Opinion polls by major Japanese media organizations are predicting that the Liberal Democratic Party of Japan, which ruled the country almost without interruption from the mid-1950s until its ouster in 2009, will win more than half of the 480 lower house seats.
The party's return to power would come amid a recession, fear-mongering over Japan’s economic slippage behind China and disappointment with incumbent Democratic Party of Japan’s handling of last year’s tsunami and nuclear disaster.
Also expected to make gains are new crop of smaller parties with names such as Tomorrow and Restoration, reflecting their promises to bring back Japan’s lost glory.
The strongest of them is the Japan Restoration Party headed by Osaka Mayor Toru Hashimoto and controversial former Tokyo Gov. Shintaro Ishihara. It was Ishihara who set in motion the current standoff with China with an ill-advised plan to buy and nationalize a contested island chain called Senkaku by Japan and Diaoyu by China.
Abe’s Liberal Democrats -- along with the Restoration Party -- are pushing to amend Japan’s post-World War II pacifist constitution to allow a more robust military.
"I promise to protect Japan's land and sea, and the lives of the Japanese people no matter what," said Abe, while campaigning for the party’s leadership this year. He has also spoken frequently about Japan’s need to move past the "postwar regime" of U.S. occupation in order to restore its national pride.
There are a host of other issues that appeal to the conservatives' agenda. North Korea’s successful launch of a multi-stage missile last week has heightened calls for more defense spending. Ishihara has spoken openly about the need to consider a "nuclear deterrent," a topic that was until recently anathema in a country with bitter memories of the bombings of Hiroshima and Nagasaki.
Ultranationalists have wanted to change textbooks to downplay Japan’s responsibility for World War II atrocities such as the massacre in the Chinese city of Nanjing and the use of "comfort women" by troops.
"The Senkaku Islands and then the Takeshima Island issue [a dispute with South Korea] have triggered a stronger mood in Japan to protect its honor," said Seishiro Sugihara, 71, chairman of a group called Japan Society for History Textbook Reform.
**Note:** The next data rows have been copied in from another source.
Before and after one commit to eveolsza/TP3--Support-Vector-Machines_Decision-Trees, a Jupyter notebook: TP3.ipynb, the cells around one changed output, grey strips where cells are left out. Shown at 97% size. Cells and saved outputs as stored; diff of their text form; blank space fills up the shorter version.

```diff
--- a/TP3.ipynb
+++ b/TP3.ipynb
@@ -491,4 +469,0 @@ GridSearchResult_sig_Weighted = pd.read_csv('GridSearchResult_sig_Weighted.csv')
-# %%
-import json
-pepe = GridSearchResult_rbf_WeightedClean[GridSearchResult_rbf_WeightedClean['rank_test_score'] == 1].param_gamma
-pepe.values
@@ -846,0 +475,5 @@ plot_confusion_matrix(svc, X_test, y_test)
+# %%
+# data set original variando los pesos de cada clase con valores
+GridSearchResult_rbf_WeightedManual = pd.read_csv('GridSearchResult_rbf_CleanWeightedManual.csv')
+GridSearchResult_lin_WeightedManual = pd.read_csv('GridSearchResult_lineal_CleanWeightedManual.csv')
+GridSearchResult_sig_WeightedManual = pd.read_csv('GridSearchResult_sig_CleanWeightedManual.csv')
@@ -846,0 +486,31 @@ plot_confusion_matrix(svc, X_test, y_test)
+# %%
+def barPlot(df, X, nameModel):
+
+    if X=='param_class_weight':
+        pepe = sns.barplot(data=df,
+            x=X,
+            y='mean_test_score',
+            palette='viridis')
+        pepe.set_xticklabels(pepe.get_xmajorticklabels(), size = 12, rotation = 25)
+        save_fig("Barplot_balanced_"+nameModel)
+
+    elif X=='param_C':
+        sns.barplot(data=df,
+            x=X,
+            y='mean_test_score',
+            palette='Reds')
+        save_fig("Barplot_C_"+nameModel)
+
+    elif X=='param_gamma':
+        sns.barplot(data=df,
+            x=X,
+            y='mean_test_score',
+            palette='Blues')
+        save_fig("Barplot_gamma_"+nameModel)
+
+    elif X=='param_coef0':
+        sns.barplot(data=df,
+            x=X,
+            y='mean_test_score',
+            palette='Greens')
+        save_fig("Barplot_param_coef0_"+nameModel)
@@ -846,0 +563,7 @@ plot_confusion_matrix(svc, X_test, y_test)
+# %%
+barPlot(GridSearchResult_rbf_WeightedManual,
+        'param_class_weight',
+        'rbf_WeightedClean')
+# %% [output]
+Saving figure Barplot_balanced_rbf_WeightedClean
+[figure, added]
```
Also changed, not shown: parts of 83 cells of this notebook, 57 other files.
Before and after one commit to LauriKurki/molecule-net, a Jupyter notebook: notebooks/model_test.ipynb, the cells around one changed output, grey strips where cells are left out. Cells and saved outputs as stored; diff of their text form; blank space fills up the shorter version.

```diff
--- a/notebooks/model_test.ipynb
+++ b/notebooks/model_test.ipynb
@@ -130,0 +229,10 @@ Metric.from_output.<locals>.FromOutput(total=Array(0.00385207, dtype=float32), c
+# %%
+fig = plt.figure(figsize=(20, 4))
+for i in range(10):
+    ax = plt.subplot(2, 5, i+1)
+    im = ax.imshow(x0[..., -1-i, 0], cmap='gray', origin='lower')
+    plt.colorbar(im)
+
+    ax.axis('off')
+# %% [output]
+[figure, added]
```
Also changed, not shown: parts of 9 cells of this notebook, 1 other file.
Political analysts say the change of tide is not so much a matter of Japanese jingoism as it is broad disappointment over Prime Minister Yoshiko Noda’s failure to jump-start the economy.
When Noda's Democratic Party was ushered into power three years ago, it vowed to slash public spending, avoid tax increases and fix problems with the pension system -- promises it has not been able to fulfill. Japan’s economy shrunk 3.5% in the third quarter of this year, raising fears of a recession in the world’s third-largest economy.
"I think the Japanese public just feels stuck. The economy has not improved. China has surpassed them and problems with a low birthrate and dwindling population are yet to be resolved," said Tetsuro Kato, a political scientist at Waseda University. "The public wants stronger leadership and they haven't seen enough of it under the current government."
If the Liberal Democratic Party wins as expected, Kato foresees higher defense spending and more pork-barrel public works projects, adding to an already ballooning debt.
Academics say that Abe’s rhetoric about standing up to China is likely to calm down after the fervor of the campaign season.
"Japan's manufacturing industry strongly supports [Abe's party], so although there is some nationalistic election rhetoric, I doubt the party will take moves -- once they are in power -- to hurt business relations with China" in which Japanese companies are heavily invested in, said Hiroyuki Kawanobe, an economics policy professor at Tokai University in Tokyo.
He also said it is unlikely that Abe, even with a big win, would have the requisite votes in the upper house of parliament to reform the pacifist constitution.
The danger is that the hawkish Restoration Party, which could win enough seats to be an influential player in the next government, will press its own nationalist agenda. The party also is expected to push for shifting more decision-making power to regional government, strengthening its bases in Tokyo and Osaka.
"A decentralized government with strong regions like Osaka or Tokyo, which the two leaders are from, may be able to turn the overall Japanese economy into a more fiscally balanced state," said Kawanobe. "But it may lead to an imbalance of rich and poor regional economies."
Another issue in the aftermath of the nuclear disaster from last year’s tsunami is the future of nuclear power. The Democratic Party has proposed to wean Japan from nuclear energy by the end of the 2030s. The Liberal Democratic Party, which promoted nuclear power for decades, has said it would be "irresponsible" to completely abandon nuclear power.
Abe, 58, the scion of a powerful political family, was Japan’s youngest postwar prime minister when elected in 2006, but he resigned after less than a year because of a series of scandals and a digestive ailment.
Since then, there has been a revolving door of prime ministers. Noda, who took office in September 2011, is the longest-serving prime minister since Junichiro Koizumi, Abe's predecessor, left office in 2006.
Nagano reported from Tokyo and Demick from Beijing